[TASK TO CARRY OUT]
Across the records below, count the lines that contain "components" and write down only the count.
------------------------------------------------
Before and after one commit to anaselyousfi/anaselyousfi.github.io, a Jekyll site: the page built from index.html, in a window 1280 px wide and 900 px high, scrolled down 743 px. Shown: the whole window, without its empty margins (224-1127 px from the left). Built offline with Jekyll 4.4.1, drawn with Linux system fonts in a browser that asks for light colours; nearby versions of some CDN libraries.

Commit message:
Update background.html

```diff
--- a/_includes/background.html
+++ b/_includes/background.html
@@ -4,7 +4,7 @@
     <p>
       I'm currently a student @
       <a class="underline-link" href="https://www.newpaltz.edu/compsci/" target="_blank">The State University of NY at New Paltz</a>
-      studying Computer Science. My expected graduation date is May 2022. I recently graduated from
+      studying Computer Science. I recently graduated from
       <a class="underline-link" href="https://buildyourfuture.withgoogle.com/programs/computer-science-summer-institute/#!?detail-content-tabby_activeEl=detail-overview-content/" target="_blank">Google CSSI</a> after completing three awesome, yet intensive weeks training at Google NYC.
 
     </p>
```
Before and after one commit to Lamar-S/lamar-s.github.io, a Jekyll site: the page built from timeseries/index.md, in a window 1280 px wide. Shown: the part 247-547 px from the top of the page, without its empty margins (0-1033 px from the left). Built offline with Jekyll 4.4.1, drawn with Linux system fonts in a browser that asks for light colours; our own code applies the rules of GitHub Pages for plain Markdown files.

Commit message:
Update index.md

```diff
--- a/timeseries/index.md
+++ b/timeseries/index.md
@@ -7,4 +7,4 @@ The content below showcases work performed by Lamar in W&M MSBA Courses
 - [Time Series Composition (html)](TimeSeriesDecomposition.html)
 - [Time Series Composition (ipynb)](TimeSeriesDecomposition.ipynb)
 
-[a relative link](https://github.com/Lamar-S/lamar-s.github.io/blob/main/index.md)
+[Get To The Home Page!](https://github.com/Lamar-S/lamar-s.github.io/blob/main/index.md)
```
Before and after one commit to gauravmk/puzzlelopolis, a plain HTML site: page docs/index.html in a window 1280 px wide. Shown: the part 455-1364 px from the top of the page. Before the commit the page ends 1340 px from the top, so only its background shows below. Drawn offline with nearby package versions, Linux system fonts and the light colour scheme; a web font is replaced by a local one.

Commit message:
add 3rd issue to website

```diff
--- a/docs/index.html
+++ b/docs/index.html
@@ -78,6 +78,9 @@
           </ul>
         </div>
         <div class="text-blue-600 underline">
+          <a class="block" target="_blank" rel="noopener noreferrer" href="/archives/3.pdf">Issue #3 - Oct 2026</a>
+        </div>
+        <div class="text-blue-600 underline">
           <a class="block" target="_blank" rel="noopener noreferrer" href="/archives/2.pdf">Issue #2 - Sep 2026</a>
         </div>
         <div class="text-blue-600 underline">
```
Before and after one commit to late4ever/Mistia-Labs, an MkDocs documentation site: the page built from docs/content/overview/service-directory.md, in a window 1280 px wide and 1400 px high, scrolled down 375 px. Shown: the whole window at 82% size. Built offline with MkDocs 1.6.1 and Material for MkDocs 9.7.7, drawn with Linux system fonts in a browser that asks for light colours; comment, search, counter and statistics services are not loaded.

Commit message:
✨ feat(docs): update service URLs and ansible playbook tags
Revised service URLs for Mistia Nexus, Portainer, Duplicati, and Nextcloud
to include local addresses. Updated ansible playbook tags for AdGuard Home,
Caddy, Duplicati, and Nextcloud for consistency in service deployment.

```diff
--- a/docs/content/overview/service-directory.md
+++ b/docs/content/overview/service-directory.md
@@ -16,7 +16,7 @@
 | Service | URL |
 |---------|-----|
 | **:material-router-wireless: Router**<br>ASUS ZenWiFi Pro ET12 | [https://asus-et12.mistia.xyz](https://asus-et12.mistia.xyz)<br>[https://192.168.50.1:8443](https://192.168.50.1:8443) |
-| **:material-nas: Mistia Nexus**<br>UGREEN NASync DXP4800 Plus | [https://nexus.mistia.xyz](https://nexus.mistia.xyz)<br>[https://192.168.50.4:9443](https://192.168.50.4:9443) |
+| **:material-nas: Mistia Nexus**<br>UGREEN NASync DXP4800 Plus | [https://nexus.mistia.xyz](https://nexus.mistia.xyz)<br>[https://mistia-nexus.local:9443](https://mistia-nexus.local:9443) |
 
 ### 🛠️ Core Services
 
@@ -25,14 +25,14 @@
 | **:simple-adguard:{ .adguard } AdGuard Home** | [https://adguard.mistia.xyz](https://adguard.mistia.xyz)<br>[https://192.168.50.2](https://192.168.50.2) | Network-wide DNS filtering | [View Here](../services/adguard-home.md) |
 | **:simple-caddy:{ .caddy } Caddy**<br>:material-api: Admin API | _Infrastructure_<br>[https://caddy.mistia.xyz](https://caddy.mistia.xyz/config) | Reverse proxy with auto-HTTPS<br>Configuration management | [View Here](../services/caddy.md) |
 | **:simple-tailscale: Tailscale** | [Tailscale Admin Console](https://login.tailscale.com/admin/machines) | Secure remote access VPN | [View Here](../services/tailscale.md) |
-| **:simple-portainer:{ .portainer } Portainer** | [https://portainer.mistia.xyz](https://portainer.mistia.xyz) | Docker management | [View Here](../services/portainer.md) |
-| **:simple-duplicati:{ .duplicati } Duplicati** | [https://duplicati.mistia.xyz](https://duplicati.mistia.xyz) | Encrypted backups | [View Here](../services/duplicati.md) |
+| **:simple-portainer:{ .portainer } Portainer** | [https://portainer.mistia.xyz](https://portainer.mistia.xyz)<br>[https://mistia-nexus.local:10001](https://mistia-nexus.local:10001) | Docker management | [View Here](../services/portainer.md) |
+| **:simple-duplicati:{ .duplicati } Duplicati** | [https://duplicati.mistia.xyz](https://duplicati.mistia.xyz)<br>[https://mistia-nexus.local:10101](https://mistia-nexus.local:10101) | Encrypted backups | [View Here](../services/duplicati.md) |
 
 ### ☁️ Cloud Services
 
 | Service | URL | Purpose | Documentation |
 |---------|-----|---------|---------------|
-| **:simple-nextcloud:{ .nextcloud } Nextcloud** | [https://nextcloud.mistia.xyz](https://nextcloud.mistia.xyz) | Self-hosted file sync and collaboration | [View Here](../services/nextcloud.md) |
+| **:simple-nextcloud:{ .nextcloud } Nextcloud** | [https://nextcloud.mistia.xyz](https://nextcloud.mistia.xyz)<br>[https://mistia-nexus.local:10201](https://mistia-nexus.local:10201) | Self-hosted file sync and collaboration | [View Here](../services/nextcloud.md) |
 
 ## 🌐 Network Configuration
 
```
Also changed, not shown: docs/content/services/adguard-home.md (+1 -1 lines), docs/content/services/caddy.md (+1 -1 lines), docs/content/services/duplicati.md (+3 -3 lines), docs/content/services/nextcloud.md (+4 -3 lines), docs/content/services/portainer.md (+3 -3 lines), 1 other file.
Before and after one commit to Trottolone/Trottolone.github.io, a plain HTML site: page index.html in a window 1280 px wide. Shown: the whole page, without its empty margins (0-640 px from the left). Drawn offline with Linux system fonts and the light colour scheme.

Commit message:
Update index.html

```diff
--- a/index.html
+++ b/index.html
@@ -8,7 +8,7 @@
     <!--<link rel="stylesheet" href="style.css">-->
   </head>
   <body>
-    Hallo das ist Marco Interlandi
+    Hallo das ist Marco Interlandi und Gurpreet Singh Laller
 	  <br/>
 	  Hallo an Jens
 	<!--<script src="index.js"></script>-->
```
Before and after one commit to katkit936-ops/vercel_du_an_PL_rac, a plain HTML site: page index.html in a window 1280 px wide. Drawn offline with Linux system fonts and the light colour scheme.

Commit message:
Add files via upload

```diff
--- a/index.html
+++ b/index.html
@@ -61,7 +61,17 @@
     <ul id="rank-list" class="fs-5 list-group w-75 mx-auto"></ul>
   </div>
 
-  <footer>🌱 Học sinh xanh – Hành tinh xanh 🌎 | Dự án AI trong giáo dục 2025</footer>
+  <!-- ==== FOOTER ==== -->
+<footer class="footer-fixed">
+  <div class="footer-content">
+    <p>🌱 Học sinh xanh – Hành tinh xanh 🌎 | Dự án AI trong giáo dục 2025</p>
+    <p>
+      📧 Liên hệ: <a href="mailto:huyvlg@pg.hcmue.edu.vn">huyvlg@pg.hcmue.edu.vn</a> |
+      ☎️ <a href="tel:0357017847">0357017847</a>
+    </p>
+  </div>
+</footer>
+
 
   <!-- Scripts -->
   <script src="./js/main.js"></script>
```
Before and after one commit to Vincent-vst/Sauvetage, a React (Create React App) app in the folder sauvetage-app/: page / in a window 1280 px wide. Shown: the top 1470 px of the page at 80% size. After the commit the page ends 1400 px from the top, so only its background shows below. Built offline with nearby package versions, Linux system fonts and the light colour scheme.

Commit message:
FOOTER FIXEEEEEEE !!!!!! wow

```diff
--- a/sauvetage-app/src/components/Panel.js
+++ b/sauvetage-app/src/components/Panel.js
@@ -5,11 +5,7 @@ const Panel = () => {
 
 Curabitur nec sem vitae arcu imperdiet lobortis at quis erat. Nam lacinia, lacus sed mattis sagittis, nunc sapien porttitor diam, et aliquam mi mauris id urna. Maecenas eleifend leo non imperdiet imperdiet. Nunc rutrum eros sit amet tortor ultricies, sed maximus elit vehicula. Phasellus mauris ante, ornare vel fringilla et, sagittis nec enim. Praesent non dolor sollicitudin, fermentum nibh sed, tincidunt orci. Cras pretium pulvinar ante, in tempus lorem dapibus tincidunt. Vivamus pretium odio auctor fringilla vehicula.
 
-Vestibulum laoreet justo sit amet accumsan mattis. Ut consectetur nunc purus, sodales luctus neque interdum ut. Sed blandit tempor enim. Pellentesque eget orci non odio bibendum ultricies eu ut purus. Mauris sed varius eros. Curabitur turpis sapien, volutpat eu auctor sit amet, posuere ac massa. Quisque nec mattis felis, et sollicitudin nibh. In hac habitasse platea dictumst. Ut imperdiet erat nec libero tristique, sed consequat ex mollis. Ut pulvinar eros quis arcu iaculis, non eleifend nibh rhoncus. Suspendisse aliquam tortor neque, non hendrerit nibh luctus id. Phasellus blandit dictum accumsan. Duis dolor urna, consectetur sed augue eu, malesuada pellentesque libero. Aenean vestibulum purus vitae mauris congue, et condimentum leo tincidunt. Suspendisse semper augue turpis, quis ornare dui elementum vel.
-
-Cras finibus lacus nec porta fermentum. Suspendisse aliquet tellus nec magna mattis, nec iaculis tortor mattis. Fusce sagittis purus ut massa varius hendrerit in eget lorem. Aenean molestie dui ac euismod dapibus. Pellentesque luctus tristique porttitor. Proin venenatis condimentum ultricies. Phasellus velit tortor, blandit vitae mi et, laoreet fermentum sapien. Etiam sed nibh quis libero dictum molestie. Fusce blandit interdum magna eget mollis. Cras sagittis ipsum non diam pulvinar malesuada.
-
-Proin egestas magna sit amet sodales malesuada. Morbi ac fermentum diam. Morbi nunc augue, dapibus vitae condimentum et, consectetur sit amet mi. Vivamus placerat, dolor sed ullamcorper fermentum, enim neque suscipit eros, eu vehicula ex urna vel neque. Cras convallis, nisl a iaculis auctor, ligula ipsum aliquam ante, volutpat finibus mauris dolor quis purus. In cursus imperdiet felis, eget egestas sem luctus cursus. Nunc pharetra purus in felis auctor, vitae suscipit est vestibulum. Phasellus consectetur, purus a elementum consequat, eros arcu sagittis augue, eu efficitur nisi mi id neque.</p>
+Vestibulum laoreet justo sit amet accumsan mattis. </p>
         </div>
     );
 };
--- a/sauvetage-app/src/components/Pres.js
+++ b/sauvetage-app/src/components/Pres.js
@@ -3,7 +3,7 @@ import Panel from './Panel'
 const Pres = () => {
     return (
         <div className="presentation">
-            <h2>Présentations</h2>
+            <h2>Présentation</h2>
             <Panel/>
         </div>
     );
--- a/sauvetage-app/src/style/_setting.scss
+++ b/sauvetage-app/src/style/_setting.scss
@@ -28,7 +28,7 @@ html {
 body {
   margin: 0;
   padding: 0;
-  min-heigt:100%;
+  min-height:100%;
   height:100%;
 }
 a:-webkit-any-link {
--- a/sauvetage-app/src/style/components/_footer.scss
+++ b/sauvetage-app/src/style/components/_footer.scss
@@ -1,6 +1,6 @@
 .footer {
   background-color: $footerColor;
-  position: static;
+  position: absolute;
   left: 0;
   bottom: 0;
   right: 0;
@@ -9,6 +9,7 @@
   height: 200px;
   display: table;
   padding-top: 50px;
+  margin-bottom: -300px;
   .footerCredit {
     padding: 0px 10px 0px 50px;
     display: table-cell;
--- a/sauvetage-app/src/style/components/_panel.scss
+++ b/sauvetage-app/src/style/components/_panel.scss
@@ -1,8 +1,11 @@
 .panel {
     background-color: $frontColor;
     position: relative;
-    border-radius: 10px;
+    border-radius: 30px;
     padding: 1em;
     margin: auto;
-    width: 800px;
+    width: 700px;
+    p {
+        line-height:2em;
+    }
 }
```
------------------------------------------------
[ANSWER FOR THE TASK]
8